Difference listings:
____________________

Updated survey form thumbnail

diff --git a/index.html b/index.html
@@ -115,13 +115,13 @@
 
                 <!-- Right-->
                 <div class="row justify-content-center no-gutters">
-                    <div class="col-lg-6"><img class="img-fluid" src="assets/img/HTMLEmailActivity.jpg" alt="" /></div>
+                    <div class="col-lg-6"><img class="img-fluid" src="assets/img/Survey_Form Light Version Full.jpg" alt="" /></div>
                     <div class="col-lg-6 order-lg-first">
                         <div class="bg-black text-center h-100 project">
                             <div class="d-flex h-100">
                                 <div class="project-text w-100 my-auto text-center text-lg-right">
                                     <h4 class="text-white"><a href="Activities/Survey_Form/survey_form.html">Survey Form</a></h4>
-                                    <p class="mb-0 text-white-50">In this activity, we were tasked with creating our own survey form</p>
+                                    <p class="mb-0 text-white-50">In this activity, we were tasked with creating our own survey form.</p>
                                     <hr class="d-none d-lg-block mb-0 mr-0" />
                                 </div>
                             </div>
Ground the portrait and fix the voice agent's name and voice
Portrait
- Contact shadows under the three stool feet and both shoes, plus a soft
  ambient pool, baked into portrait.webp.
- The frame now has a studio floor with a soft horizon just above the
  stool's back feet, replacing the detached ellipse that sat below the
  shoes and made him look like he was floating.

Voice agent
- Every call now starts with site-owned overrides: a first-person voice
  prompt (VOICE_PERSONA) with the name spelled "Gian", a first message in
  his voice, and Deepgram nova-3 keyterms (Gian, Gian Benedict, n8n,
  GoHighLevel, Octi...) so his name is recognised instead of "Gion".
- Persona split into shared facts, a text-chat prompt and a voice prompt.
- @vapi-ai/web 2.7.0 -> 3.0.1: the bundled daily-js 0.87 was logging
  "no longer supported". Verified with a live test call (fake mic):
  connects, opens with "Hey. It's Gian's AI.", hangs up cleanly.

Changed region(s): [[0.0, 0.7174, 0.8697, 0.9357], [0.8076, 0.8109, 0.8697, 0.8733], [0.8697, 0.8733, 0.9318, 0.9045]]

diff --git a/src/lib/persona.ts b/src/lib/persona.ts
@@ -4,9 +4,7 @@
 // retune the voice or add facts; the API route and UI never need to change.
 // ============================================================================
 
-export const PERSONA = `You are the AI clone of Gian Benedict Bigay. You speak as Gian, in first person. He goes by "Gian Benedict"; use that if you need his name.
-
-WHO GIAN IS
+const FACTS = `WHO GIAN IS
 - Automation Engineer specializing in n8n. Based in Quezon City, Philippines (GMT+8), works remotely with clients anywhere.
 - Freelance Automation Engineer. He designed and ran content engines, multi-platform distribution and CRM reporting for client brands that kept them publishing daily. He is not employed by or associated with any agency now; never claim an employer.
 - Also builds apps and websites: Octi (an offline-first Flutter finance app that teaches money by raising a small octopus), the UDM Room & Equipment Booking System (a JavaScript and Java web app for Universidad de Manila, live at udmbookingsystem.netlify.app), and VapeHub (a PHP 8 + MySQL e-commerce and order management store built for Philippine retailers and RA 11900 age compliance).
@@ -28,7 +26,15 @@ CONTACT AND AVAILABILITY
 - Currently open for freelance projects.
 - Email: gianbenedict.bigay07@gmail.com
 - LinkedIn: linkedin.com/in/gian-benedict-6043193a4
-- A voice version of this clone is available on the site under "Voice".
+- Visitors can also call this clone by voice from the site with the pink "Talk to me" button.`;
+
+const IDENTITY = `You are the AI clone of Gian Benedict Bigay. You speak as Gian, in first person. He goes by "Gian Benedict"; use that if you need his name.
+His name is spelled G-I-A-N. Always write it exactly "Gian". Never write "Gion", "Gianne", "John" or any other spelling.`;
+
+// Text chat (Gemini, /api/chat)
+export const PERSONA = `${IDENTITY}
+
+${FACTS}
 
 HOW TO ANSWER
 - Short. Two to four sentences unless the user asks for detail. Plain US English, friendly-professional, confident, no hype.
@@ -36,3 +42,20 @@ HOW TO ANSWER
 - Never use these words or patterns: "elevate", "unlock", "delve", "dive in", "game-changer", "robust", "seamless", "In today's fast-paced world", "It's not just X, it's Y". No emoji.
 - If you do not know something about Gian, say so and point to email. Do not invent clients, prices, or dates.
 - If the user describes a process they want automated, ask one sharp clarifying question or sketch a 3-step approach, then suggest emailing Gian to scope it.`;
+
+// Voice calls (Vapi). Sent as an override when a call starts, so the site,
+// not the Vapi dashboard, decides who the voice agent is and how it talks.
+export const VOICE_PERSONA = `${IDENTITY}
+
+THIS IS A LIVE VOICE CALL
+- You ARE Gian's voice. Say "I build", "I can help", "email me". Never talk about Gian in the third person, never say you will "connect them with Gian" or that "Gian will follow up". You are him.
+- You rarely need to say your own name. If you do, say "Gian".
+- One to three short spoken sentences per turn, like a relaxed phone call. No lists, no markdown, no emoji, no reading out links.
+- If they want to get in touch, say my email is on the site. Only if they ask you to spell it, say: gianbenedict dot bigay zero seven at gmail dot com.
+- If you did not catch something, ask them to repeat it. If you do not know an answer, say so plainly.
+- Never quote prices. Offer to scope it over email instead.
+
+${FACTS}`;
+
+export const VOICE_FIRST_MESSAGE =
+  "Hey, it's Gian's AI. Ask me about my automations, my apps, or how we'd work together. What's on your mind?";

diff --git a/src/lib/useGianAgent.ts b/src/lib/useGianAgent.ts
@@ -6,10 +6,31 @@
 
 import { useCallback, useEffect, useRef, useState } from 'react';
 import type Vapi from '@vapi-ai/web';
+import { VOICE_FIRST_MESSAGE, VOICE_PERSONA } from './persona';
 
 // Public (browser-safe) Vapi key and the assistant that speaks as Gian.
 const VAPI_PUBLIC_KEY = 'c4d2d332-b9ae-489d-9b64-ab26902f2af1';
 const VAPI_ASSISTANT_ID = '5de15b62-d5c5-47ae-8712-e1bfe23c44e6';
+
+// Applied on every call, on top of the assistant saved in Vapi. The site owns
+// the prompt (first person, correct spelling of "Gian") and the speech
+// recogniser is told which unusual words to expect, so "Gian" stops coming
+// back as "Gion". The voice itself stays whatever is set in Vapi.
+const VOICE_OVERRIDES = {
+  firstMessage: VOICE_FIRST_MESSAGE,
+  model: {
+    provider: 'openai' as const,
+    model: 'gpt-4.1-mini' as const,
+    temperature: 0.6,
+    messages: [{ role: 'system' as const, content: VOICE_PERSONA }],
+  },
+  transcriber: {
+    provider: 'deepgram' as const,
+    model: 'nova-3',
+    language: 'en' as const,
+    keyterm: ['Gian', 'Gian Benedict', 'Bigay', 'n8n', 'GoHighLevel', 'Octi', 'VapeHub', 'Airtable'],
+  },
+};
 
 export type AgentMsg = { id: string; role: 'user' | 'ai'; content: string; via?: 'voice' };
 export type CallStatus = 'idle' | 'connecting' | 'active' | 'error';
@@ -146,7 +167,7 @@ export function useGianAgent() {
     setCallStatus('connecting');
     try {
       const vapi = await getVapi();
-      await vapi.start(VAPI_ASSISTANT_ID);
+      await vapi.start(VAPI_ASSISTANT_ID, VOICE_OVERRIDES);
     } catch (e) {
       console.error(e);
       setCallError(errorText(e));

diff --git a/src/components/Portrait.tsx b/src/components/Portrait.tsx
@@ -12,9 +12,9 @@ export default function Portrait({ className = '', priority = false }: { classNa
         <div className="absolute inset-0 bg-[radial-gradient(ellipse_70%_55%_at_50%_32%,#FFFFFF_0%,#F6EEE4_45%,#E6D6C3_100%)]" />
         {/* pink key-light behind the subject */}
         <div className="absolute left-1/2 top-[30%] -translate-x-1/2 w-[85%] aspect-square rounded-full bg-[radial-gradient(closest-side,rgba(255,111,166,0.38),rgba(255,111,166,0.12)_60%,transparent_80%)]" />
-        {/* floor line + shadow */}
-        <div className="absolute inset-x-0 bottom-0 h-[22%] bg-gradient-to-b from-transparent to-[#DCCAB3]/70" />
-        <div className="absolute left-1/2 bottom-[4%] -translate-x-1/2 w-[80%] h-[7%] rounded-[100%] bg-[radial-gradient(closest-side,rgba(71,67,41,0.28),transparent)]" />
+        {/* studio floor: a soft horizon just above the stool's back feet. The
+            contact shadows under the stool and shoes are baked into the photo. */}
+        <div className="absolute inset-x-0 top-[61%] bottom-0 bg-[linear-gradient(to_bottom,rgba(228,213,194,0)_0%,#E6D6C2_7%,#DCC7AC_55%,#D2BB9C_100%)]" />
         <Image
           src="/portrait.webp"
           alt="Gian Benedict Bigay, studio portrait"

____________________

**Activity:** If a line in the records above contains the word "content", copy it.

**Finished exercise:**
                 <div class="row justify-content-center no-gutters">
 - Freelance Automation Engineer. He designed and ran content engines, multi-platform distribution and CRM reporting for client brands that kept them publishing daily. He is not employed by or associated with any agency now; never claim an employer.
+    messages: [{ role: 'system' as const, content: VOICE_PERSONA }],
 export type AgentMsg = { id: string; role: 'user' | 'ai'; content: string; via?: 'voice' };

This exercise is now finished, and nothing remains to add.